An amazing serendipity:
An extract from my real-time review of the 'UNBECOMING' collection HERE in March 2009; the bold is placed on the old text today in March 2012.
(18/3/09 – 4 hours later) Rare Promise - Mike O'Driscoll
Indeed this story holds a rare promise that, even if one tries to surrender its words, they will keep coming back. It is a deeply word-textured Lawrencian symphony of non-urban emotions revealing a bottomless melting-pot of adolescent friendships altered by sex and jealousy, raw or religious guilt and shame, dark almost mythic memories of the “susurrations that slip between sounds”, self versus self through time, the secrecy of imperious fate … and this story does not surrender you the reader not only as a fiction-force-in-itself but because of what has gone before it in this book. In this story, a Confessional that is almost an answering-machine where the demon answerer eventually jumps out at the caller when the ‘conversation’ is abruptly slammed down! The sanctity of silence. The almost Modern Art that this story becomes as a series of blended cuttings of self ‘copy’. The losing of innocence by paradoxically gaining it. Becoming and Unbecoming. I cannot of course do justice to something I fail to absorb completely in one sitting. It may one day teach me to understand when I’m dragged back to it. It will never surrender me finally to the ‘call’ of other books, I’m sure. But – who knows? – it may be the passion of a moment. Only time will tell. The story’s author may jump out of it and drag me back. Not its real head-lease author named on the spine but the story’s demon second-rung author-as-reader calling me to read it all over again so that I can make final penance for not hurting enough the first time. Hurt is only real hurt when it happens time and time again for eternity.

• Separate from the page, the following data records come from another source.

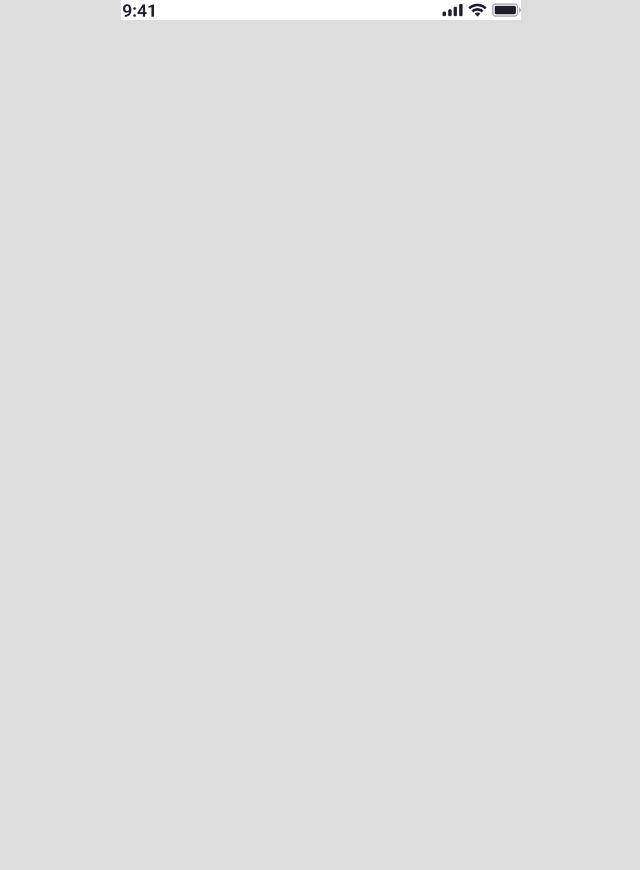
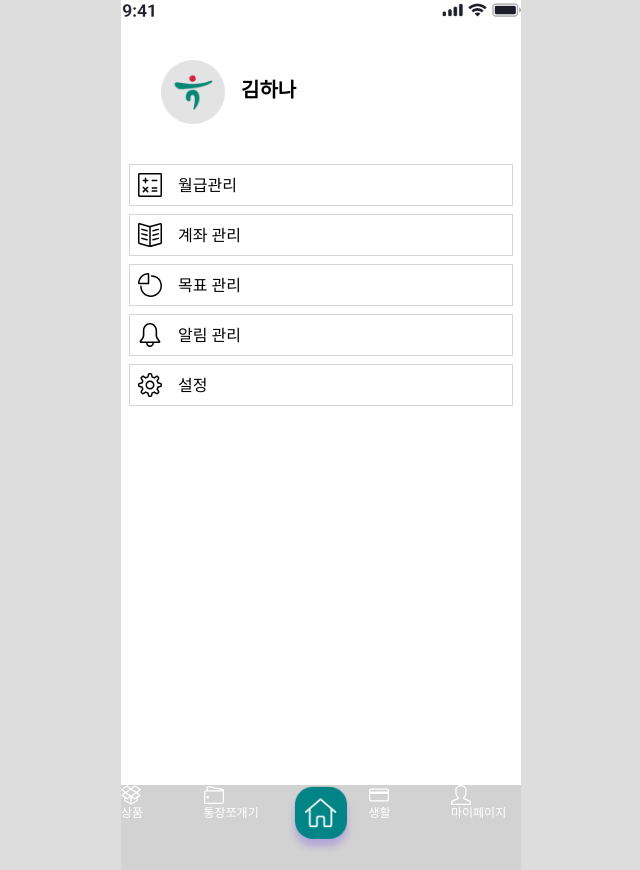
Before and after one commit to HanaPiece/hana-piece-client, a React (Vite) app: page /mypage in a window 1280 px wide. Before the commit this address had no page. Shown: the whole page, without its empty margins (319-959 px from the left). Before the commit the page ends 800 px from the top, so only its background shows below. Built offline with nearby package versions, Linux system fonts and the light colour scheme.

Commit message:
feat: mypage 1차 화면 설계

```diff
--- a/src/App.tsx
+++ b/src/App.tsx
@@ -8,6 +8,8 @@ import { ProductDetailPage } from "./pages/product/ProductDetailPage";
 import { ProductTermPage } from "./pages/product/ProductTermPage";
 import { ProductSignupPage } from "./pages/product/ProductSignupPage";
 import { ProductCompletePage } from "./pages/product/ProductCompletePage";
+import { MypagePage } from "./pages/mypage/MypagePage";
+import { SalaryPage } from "./pages/mypage/salary/SalaryPage";
 function App() {
   return (
     <BrowserRouter>
@@ -24,6 +26,10 @@ function App() {
             <Route path=":id/signup" element={<ProductSignupPage />} />
             <Route path=":id/complete" element={<ProductCompletePage />} />
           </Route>
+          <Route path="mypage">
+            <Route index element={<MypagePage />} />
+            <Route path="salary" element={<SalaryPage />} />
+          </Route>
         </Route>
 
         {/* NavBar 없는 화면 */}
--- a/src/pages/common/NavBar.tsx
+++ b/src/pages/common/NavBar.tsx
@@ -1,6 +1,11 @@
 import { useState } from "react";
 // import { SlArrowRight } from "react-icons/sl";
-import { SlBookOpen, SlWallet, SlCreditCard, SlUser } from "react-icons/sl";
+import {
+  SlWallet,
+  SlCreditCard,
+  SlUser,
+  SlSocialDropbox,
+} from "react-icons/sl";
 
 export const NavBar = () => {
   const [selected, setSelected] = useState(0);
@@ -17,7 +22,7 @@ export const NavBar = () => {
             className={`nav-item ${selected === 0 ? "selected" : ""}`}
             onClick={() => handleClick(0)}
           >
-            <SlBookOpen className="nav-icon" />
+            <SlSocialDropbox className="nav-icon" />
             <p className="text-xs flex-1 align-middle justify-center">상품</p>
           </div>
           <div
--- /dev/null
+++ b/src/pages/mypage/MypagePage.tsx
@@ -0,0 +1,61 @@
+import {
+  SlBell,
+  SlBookOpen,
+  SlCalculator,
+  SlPieChart,
+  SlSettings,
+} from "react-icons/sl";
+import { useNavigate } from "react-router-dom";
+
+export const MypagePage = () => {
+  const navigate = useNavigate();
+
+  return (
+    <>
+      <div>
+        <div className="flex m-10">
+          <img src="/hana.png" alt="Hana Image" className="w-16 h-16"></img>
+          <span className="m-4 text-xl font-bold">김하나</span>
+        </div>
+
+        <div>
+          <div
+            onClick={() => navigate("")}
+            className="flex cursor-pointer border border-gray-300 m-2 p-2 hover:shadow-lg"
+          >
+            <SlCalculator className="mr-4 w-6 h-6" />
+            월급관리
+          </div>
+          <div
+            onClick={() => navigate("")}
+            className="flex cursor-pointer border border-gray-300 m-2 p-2 hover:shadow-lg"
+          >
+            <SlBookOpen className="mr-4 w-6 h-6" />
+            계좌 관리
+          </div>
+          <div
+            onClick={() => navigate("")}
+            className="flex cursor-pointer border border-gray-300 m-2 p-2 hover:shadow-lg"
+          >
+            <SlPieChart className="mr-4 w-6 h-6" />
+            목표 관리
+          </div>
+          <div
+            onClick={() => navigate("")}
+            className="flex cursor-pointer border border-gray-300 m-2 p-2 hover:shadow-lg"
+          >
+            <SlBell className="mr-4 w-6 h-6" />
+            알림 관리
+          </div>
+          <div
+            onClick={() => navigate("")}
+            className="flex cursor-pointer border border-gray-300 m-2 p-2 hover:shadow-lg"
+          >
+            <SlSettings className="mr-4 w-6 h-6" />
+            설정
+          </div>
+        </div>
+      </div>
+    </>
+  );
+};
--- /dev/null
+++ b/src/pages/mypage/salary/SalaryPage.tsx
@@ -0,0 +1,7 @@
+export const SalaryPage = () => {
+  return (
+    <>
+      <div></div>
+    </>
+  );
+};
```
Also changed, not shown: public/hana.png (added).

Extract from my real-time review of 'Wild Justice' edited by Ellen Datlow HERE (March 2012):
Rare Promise – M. M. O’Driscoll

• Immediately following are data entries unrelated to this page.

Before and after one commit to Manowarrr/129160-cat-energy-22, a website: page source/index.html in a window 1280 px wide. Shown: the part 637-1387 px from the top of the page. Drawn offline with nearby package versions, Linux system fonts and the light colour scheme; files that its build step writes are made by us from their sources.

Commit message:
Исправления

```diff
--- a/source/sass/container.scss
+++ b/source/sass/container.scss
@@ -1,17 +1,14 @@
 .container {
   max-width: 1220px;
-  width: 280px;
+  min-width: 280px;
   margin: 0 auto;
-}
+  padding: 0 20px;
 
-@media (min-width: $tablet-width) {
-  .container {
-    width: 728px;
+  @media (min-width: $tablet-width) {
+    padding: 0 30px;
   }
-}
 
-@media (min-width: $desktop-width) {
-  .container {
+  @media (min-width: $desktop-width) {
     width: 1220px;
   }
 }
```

“…sketching in the blanks…” — “His turn to enter the box…” — “Truth hides in a secret place…” — “…but there’s no escape in imagination.” — “engine-foaming sea…”

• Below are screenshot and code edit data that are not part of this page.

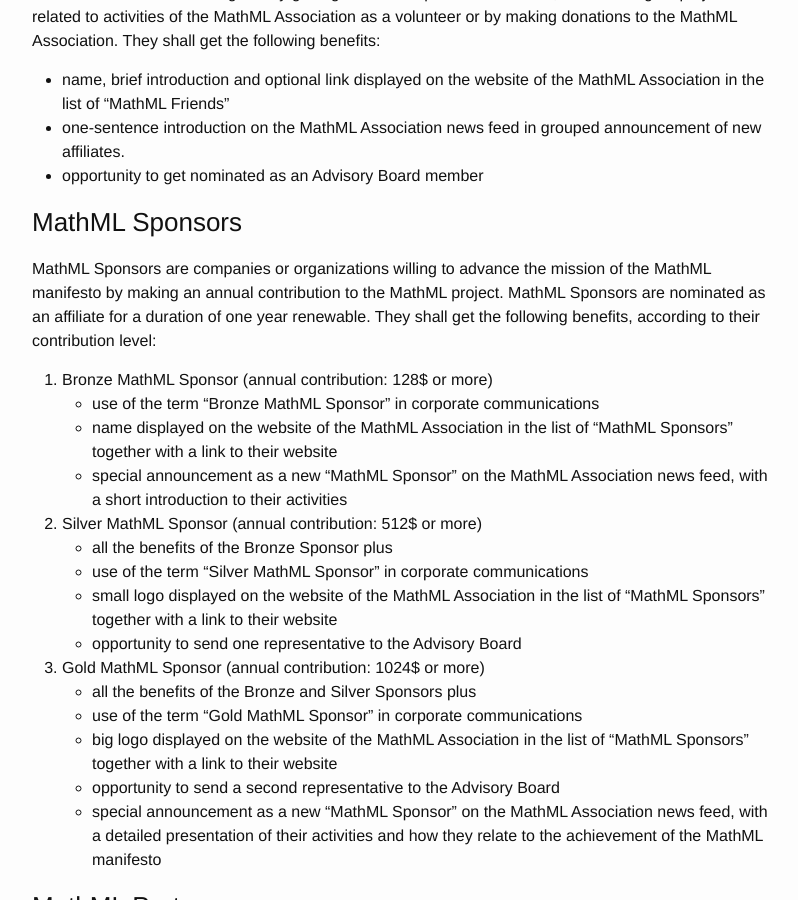
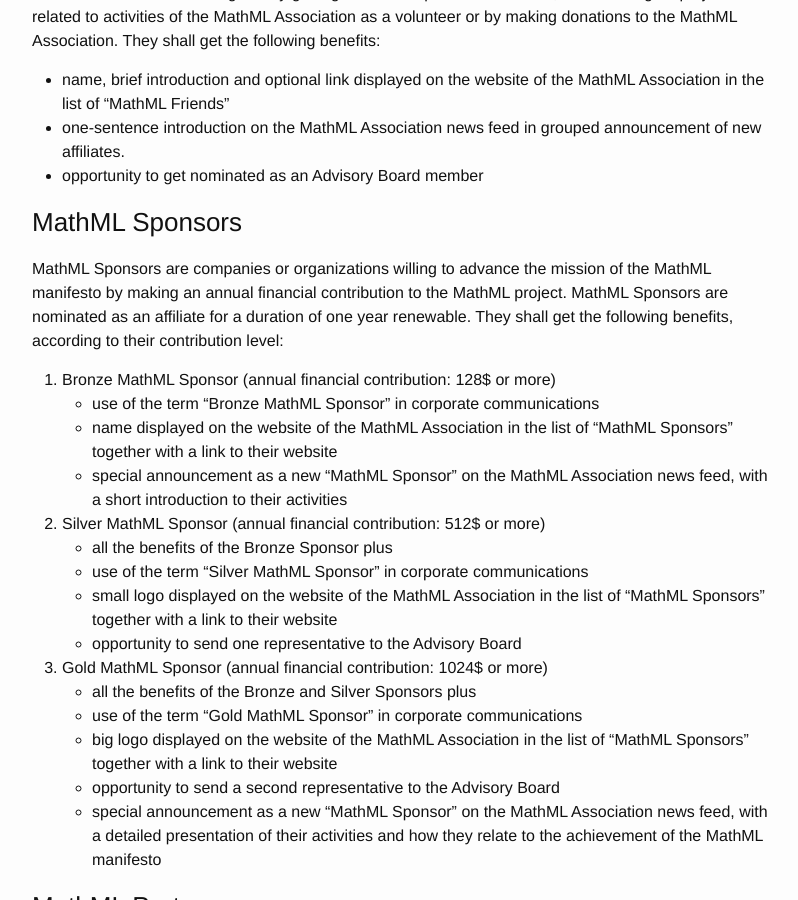
Before and after one commit to MathML/website, a Jekyll site: the page built from legal-documents/affiliates.md, in a window 1280 px wide and 900 px high, scrolled down 1459 px. Shown: the whole window, without its empty margins (238-1036 px from the left). Built offline with Jekyll 4.4.1, drawn with Linux system fonts in a browser that asks for light colours.

Commit message:
Sponsors: clarify "annual contribution" to "annual financial contribution" to distinguish this level better from the others

```diff
--- a/legal-documents/affiliates.md
+++ b/legal-documents/affiliates.md
@@ -66,26 +66,26 @@
 ### MathML Sponsors
 
 MathML Sponsors are companies or organizations willing to advance the
-mission of the MathML manifesto by making an annual contribution to the
+mission of the MathML manifesto by making an annual financial contribution to the
 MathML project. MathML Sponsors are nominated as an affiliate for a
 duration of one year renewable. They shall get the following benefits,
 according to their contribution level:
 
-1. Bronze MathML Sponsor (annual contribution: 128$ or more)
+1. Bronze MathML Sponsor (annual financial contribution: 128$ or more)
    - use of the term "Bronze MathML Sponsor" in corporate communications
    - name displayed on the website of the MathML Association in the list of
      "MathML Sponsors" together with a link to their website
    - special announcement as a new "MathML Sponsor" on the MathML Association
      news feed, with a short introduction to their activities
 
-2. Silver MathML Sponsor (annual contribution: 512$ or more)
+2. Silver MathML Sponsor (annual financial contribution: 512$ or more)
    - all the benefits of the Bronze Sponsor plus
    - use of the term "Silver MathML Sponsor" in corporate communications
    - small logo displayed on the website of the MathML Association in the list
      of "MathML Sponsors" together with a link to their website
    - opportunity to send one representative to the Advisory Board
 
-3. Gold MathML Sponsor (annual contribution: 1024$ or more)
+3. Gold MathML Sponsor (annual financial contribution: 1024$ or more)
    - all the benefits of the Bronze and Silver Sponsors plus
    - use of the term "Gold MathML Sponsor" in corporate communications
    - big logo displayed on the website of the MathML Association in the list
```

[This is the only story in 'Wild Justice' that I have read before. Above is my quite lengthy real-time review of this story in March 2009 when I reviewed the whole of Mike O'Driscoll's collection 'Unbecoming' (2006). Mike also has a story in 'Nemonymous One' (2001): arguably about Stephen King's 'accident'. And he has a story in 'The Horror Anthology of Horror Anthologies' (2011), a story that actually mentions the editor of 'Wild Justice' by name, which I real-time review here.]
My old review of this story above still stands. But I have just re-read ‘Rare Promise’: as well as being a poetic tale of awakening youthful passion and its stifling of earlier memories as yet beyond regression, it echoes the hearing of voices from the previous story. Hearing voices, seeing “voids” or vacuums, ancient leaf-carpeted woodland beds, I infer: a “consecrated ground” where you can’t bury suicides: where memories still fester… It is the coming and going of young Greta, cf: Ings’ Alice. It does indeed sketch in Michael Marshall Smith’s ’blanks’, and other stories’ burials (figurative or literal): another Clegg “flower woman” here close to confessional, the wild justice or catharsis needed for past memories or “a long-forgotten fear”, essentially ‘unforgotten’: the lies of ‘dark spaces’, ‘tight spaces’, the lie of the Cadigan Eye again where you try to hide lies by aphasia or by Oatesian diaspora especially if those lies once started as stated promises: “undermines his few remaining certainties” – a ‘mine’ (belonging to me), for me, as I mentioned in another real-time review recently, being a form of burial of self: and, meanwhile, this story is this book’s lethally ”epiphanic moment”.